The problem:
Each line of the data below must be reproduced without any change.

== Input ==

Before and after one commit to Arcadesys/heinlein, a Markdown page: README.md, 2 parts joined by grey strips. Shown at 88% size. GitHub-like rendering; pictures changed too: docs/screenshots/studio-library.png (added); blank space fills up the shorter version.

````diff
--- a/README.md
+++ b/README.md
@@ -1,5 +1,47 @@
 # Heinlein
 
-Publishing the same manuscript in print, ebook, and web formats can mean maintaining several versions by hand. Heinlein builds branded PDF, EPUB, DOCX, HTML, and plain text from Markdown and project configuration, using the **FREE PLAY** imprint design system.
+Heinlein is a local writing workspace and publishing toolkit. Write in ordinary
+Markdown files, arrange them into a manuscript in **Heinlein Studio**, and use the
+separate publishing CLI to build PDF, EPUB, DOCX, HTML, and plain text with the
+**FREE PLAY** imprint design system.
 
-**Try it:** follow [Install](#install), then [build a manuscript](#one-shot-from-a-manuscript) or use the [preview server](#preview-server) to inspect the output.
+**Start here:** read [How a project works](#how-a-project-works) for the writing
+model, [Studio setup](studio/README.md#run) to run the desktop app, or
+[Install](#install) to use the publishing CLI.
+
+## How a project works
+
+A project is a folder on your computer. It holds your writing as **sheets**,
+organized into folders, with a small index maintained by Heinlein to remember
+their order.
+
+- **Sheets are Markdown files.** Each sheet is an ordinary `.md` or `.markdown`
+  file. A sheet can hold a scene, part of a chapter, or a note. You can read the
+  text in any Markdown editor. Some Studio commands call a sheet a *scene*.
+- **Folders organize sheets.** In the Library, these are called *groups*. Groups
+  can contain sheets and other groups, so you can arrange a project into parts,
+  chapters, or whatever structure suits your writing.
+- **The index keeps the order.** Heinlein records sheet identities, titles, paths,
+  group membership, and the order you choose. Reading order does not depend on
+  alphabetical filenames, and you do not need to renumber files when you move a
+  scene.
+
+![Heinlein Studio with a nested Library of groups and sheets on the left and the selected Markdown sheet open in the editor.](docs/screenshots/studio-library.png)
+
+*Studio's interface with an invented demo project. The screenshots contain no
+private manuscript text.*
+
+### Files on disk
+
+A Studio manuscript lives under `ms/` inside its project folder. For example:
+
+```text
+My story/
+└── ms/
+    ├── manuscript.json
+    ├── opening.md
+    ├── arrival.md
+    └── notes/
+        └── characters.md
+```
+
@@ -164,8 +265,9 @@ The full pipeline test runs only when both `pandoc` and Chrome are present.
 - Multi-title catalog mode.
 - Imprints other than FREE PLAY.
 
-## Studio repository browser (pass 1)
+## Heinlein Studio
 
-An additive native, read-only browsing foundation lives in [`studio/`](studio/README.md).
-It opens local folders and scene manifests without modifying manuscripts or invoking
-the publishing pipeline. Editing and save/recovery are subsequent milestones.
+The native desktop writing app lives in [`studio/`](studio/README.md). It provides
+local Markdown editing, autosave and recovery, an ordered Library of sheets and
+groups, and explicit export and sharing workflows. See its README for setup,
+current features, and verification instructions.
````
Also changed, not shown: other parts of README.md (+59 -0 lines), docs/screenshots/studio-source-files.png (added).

===

Solution for this task:
Before and after one commit to Arcadesys/heinlein, a Markdown page: README.md, 2 parts joined by grey strips. Shown at 88% size. GitHub-like rendering; pictures changed too: docs/screenshots/studio-library.png (added); blank space fills up the shorter version.

````diff
--- a/README.md
+++ b/README.md
@@ -1,5 +1,47 @@
 # Heinlein
 
-Publishing the same manuscript in print, ebook, and web formats can mean maintaining several versions by hand. Heinlein builds branded PDF, EPUB, DOCX, HTML, and plain text from Markdown and project configuration, using the **FREE PLAY** imprint design system.
+Heinlein is a local writing workspace and publishing toolkit. Write in ordinary
+Markdown files, arrange them into a manuscript in **Heinlein Studio**, and use the
+separate publishing CLI to build PDF, EPUB, DOCX, HTML, and plain text with the
+**FREE PLAY** imprint design system.
 
-**Try it:** follow [Install](#install), then [build a manuscript](#one-shot-from-a-manuscript) or use the [preview server](#preview-server) to inspect the output.
+**Start here:** read [How a project works](#how-a-project-works) for the writing
+model, [Studio setup](studio/README.md#run) to run the desktop app, or
+[Install](#install) to use the publishing CLI.
+
+## How a project works
+
+A project is a folder on your computer. It holds your writing as **sheets**,
+organized into folders, with a small index maintained by Heinlein to remember
+their order.
+
+- **Sheets are Markdown files.** Each sheet is an ordinary `.md` or `.markdown`
+  file. A sheet can hold a scene, part of a chapter, or a note. You can read the
+  text in any Markdown editor. Some Studio commands call a sheet a *scene*.
+- **Folders organize sheets.** In the Library, these are called *groups*. Groups
+  can contain sheets and other groups, so you can arrange a project into parts,
+  chapters, or whatever structure suits your writing.
+- **The index keeps the order.** Heinlein records sheet identities, titles, paths,
+  group membership, and the order you choose. Reading order does not depend on
+  alphabetical filenames, and you do not need to renumber files when you move a
+  scene.
+
+![Heinlein Studio with a nested Library of groups and sheets on the left and the selected Markdown sheet open in the editor.](docs/screenshots/studio-library.png)
+
+*Studio's interface with an invented demo project. The screenshots contain no
+private manuscript text.*
+
+### Files on disk
+
+A Studio manuscript lives under `ms/` inside its project folder. For example:
+
+```text
+My story/
+└── ms/
+    ├── manuscript.json
+    ├── opening.md
+    ├── arrival.md
+    └── notes/
+        └── characters.md
+```
+
@@ -164,8 +265,9 @@ The full pipeline test runs only when both `pandoc` and Chrome are present.
 - Multi-title catalog mode.
 - Imprints other than FREE PLAY.
 
-## Studio repository browser (pass 1)
+## Heinlein Studio
 
-An additive native, read-only browsing foundation lives in [`studio/`](studio/README.md).
-It opens local folders and scene manifests without modifying manuscripts or invoking
-the publishing pipeline. Editing and save/recovery are subsequent milestones.
+The native desktop writing app lives in [`studio/`](studio/README.md). It provides
+local Markdown editing, autosave and recovery, an ordered Library of sheets and
+groups, and explicit export and sharing workflows. See its README for setup,
+current features, and verification instructions.
````
Also changed, not shown: other parts of README.md (+59 -0 lines), docs/screenshots/studio-source-files.png (added).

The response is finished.